In all Northern Virginia jurisdictions, subdivision developers must post a bond or letter of credit that insures they will build roads to state standards. If they default and leave a road unfinished or in disrepair, the bank or insurance company that issued the bond is legally responsible for paying the costs of completing the road to the point where the state will accept it and maintain it.
The problem comes when the counties try to collect.
"No bank or insurance company is going to give in and pay unless they have a judgment against them," said Loudoun County attorney Daniel Travostino, who said the county had to sue three bond holders for money needed to complete defaulted projects this past year. "Local jurisdictions almost always have to go to court to get the bond money."

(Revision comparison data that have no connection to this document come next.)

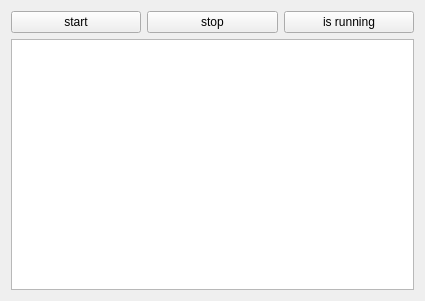
Old version of the form 021QThread/widget.ui in the repository 3001ssw/qt_cpp_study.
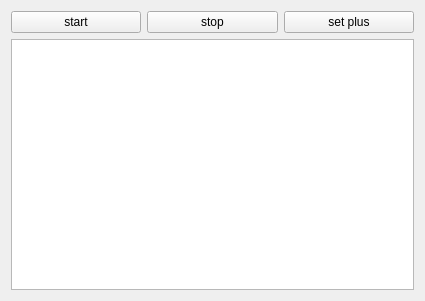
New version of the form.

What changed in the file:
```diff
--- a/021QThread/widget.ui
+++ b/021QThread/widget.ui
@@ -35,7 +35,7 @@
        <item>
         <widget class="QPushButton" name="pbtIsRunnig">
          <property name="text">
-          <string>is running</string>
+          <string>set plus</string>
          </property>
         </widget>
        </item>
```
Left out of the diff: 2 changed lines with no effect on the pictures.
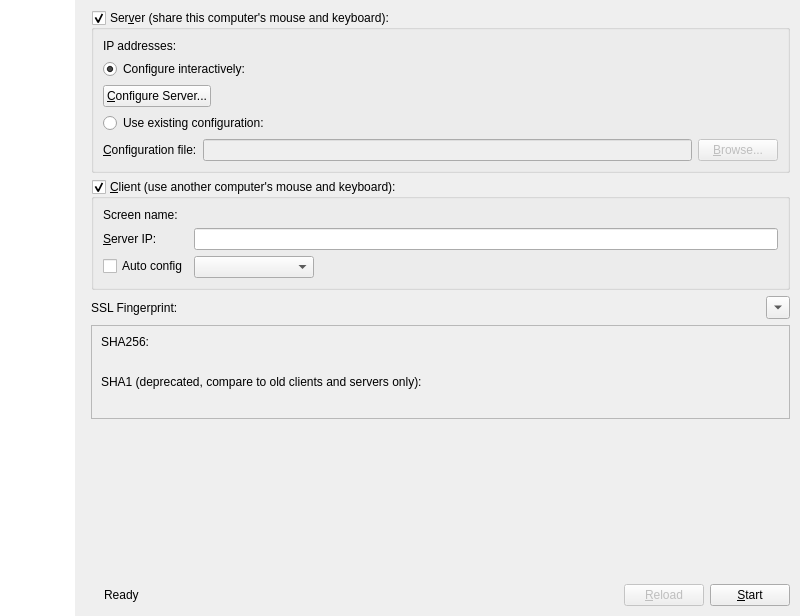
The window that src/gui/src/MainWindowBase.ui (SergeyGadzhilov/SKVM) describes before a commit, drawn with Qt 5.
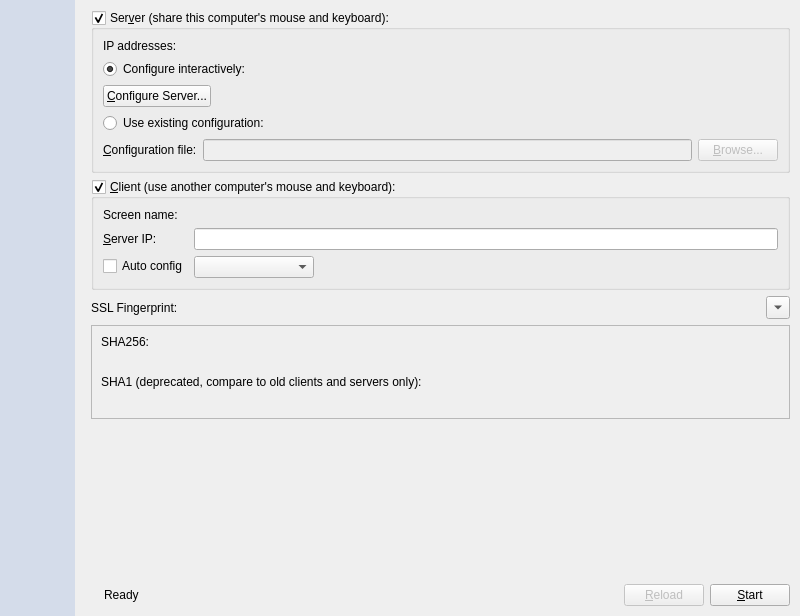
The same window after the commit. Icons and pictures are not drawn.

Commit message: Update sidebar background color

Diff of the .ui file:
```diff
--- a/src/gui/src/MainWindowBase.ui
+++ b/src/gui/src/MainWindowBase.ui
@@ -60,7 +60,7 @@
        </size>
       </property>
       <property name="styleSheet">
-       <string notr="true">background-color: rgb(255, 255, 255);</string>
+       <string notr="true">background-color: rgba(105, 145, 214, 0.2);</string>
       </property>
      </widget>
     </item>
```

Bonds are usually issued for both roads and sewers. But since roads are the last part of a subdivision to be finished, developers often cut costs by quitting the project before they are done, area officials said.
Fairfax County has the greatest problem with defaults, Coons said, the county has a lot of first-time developers who build small subdivisions and are more likely to go bankrupt.
Other jurisdictions in Northern Virginia and Maryland are not having the same problem with bond defaults, their officials said, because they have less development than Fairfax and Prince William.
Fairfax and Prince William officials blamed a down-swing in the housing market for the record number of bond defaults that have been racked up in the last few years. They said small developers have been unable to sell the homes they built and have gone bankrupt, defaulting on their road improvement bonds in the process.
Area officials are not the only ones unhappy with the bond process. Home builders seem to be equally displeased. A road improvement bond from a commercial bonding or insurance company can cost up to 50 percent of the cost of the work being bonded, said Susan Matlick of the Suburban Maryland Homebuilders Association. An expensive bond can tie up a developer's capital funds, and if the developer is working on a shoestring budget to begin with, an expensive bond can all but ruin him from the start, she said.
Montgomery County has two statutes that allow some developers to bypass obtaining bonds from commercial institutions, said assistant county attorney Joseph M. Mott. As a result, he said, the county has not had to sue for money because of defaulted bonds in years to complete roads.
One of the statutes allows the developer to go ahead and build a subdivision without a bond. However, the developer is not allowed to sell any houses or lots until the roads are completed to county standards, ensuring the road work gets done, Mott said.
Many of the defaulted roads in Northern Virginia look fine, said Daniel L. Lycan, Prince William County director of public works. They simply are missing a top layer of asphalt or storm drains required by the state.
The state owns almost every road in Prince William and Fairfax and is responsible for maintaining them, a responsibility that includes plowing when it snows and fixing potholes, he said. But since the state has not accepted ownership of the unfinished roads, the two counties must dip into their public works funds and do their own plowing and maintenance. Lycan estimated Prince William spent $10,000 of its own money last year plowing and maintaining the 14 roads in the county not yet accepted by the state. "It is starting to add up from year to year," he said.
Both Fairfax and Prince William counties have modified their bond laws over the past two years in an effort to improve their collection efforts, but county officials are unsure how to overhaul the entire bonding procedure.
"We've gotten better but we're still losing money," Foote said.